About the Artwork

The mysterious lives of bats have inspired many stories and myths. Maybe this is because humans have a tough time imagining living in the dark, flying, and using our hearing more than our vision to get around? Shary Boyle’s sculptures make us think about how amazing it is that such interesting and beautiful animals exist! 

The exhibition What the Bat Knows is curated by Crystal Mowry. Curators carefully choose artworks to display in exhibitions (art shows). They also decide where the artworks will be in a space. Yet Crystal is pretending that these three bat sculptures by Shary Boyle curated the exhibition. You can also think of the three bats as the narrators of the exhibition. The narrator is the character telling us a story from their view. Crystal even imagines that the bats wrote the labels for each artwork! 

Having these bats narrate the exhibition makes us think about non-human voices. They share with us an animal’s point of view.

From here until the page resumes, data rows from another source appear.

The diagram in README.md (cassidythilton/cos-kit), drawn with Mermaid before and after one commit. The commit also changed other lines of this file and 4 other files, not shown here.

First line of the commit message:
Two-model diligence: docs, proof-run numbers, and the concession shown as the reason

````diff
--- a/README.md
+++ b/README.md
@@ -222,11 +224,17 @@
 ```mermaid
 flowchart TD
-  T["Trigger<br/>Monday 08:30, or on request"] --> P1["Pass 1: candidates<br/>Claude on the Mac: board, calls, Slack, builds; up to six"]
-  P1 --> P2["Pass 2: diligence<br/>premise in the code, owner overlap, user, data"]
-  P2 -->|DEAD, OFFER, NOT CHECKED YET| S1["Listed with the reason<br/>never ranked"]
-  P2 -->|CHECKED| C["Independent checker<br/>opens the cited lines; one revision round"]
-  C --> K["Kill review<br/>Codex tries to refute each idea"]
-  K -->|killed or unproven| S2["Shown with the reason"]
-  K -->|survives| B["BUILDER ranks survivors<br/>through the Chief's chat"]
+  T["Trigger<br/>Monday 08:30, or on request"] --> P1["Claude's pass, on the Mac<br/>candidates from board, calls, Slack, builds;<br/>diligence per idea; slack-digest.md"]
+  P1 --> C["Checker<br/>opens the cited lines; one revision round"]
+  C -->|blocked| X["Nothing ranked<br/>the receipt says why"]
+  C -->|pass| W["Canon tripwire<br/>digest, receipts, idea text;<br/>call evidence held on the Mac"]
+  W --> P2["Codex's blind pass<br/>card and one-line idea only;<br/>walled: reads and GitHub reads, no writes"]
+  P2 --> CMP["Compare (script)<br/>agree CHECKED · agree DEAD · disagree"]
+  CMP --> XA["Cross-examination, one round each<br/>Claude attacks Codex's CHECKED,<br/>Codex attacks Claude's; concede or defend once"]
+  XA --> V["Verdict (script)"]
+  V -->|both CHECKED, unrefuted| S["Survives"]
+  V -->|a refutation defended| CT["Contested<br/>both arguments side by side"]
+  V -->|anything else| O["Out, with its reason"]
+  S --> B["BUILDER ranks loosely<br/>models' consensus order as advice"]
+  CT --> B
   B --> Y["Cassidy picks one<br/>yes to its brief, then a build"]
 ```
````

They also look kind of like orchids, making us think about the stories of plants. As artworks in MacKenzie’s permanent collection, they make us think about the lives of all the art down in the gallery’s vault. Finally, since we know that bats are connected to many stories and myths, these narrators are making us think about how these artworks connect to stories from around the world! 

About the Artist

Toronto-born artist Shary Boyle works in many art mediums. She draws, sculpts, writes, performs, makes films, and creates installation art. She often collaborates (or creates together) with other artists. 

Her artwork connects to many kinds of storytelling. It uses parts of history, myth, modern culture, and folk art to tell new, imaginative stories. Often, she takes something we recognize and makes it strange by changing it in surprising ways. Many of her artworks involve the human body, especially women’s bodies. The eerie changes she makes to the human body can make the viewer feel uncomfortable. This discomfort can help people to think about social issues. For example, her works make us think about the rights people have to their own bodies and sexualities, women’s rights, colonialism, and racism. 

Shary studied at the Ontario College of Art in 1994. She also received an honourary Doctor of Fine Arts from the same school in 2021. Her artwork is shown all over the world. She even represented Canada at the Venice Biennale in 2013 with her exhibition Music for Silence. 

Things to Think About 

  • How does a story change when it’s told by a different character? 
  • Who is the narrator in one of your favourite stories? 
  • Can an artwork be a narrator? 
  • What do you think these bats know about the artworks in the exhibition? What things might they not know, or misunderstand? 

Studio Activity

Some stories live a different life in the dark! In celebration of The Permanent Collection: What the Bat Knows, we will be making paper shadow puppets. We invite you to use your puppets to tell stories in our cave in the Learning Centre. Or you can create your own cave at home to share stories with friends and family. 


  • Long wooden sticks  
  • black construction paper  
  • white drawing paper  
  • glue sticks  
  • scissors  
  • markers, oil pastels, or pencil crayons  
  • pencils, erasers, and sharpeners  
  • handheld flashlights  
  • stencils  


  1. Think of a character to make as a shadow puppet. It could be a person, an animal, a part of nature, or even a non-living thing. 
  2. Draw and colour in your character on the white paper. You can use stencils to outline your character’s shape if you like. 
  3. Cut out your character. Try to cut close to your character so that the paper will make an interesting shadow. 
  4. Place your cut-out character on the black paper, and trace it. Cut out the shape you traced on the black paper. 
  5. Glue the black and white papers together with a wooden stick in between them as a handle.  
  6. Create a shadow in a dark space using your puppet and a flashlight. Try telling a story with your puppet’s shadow. If your friends or family made puppets too, you can collaborate to create a story together!  


Use wires, strings, and popsicle sticks to make extensions from your paper puppet. You can also make separate prop puppets to help you create your shadow story.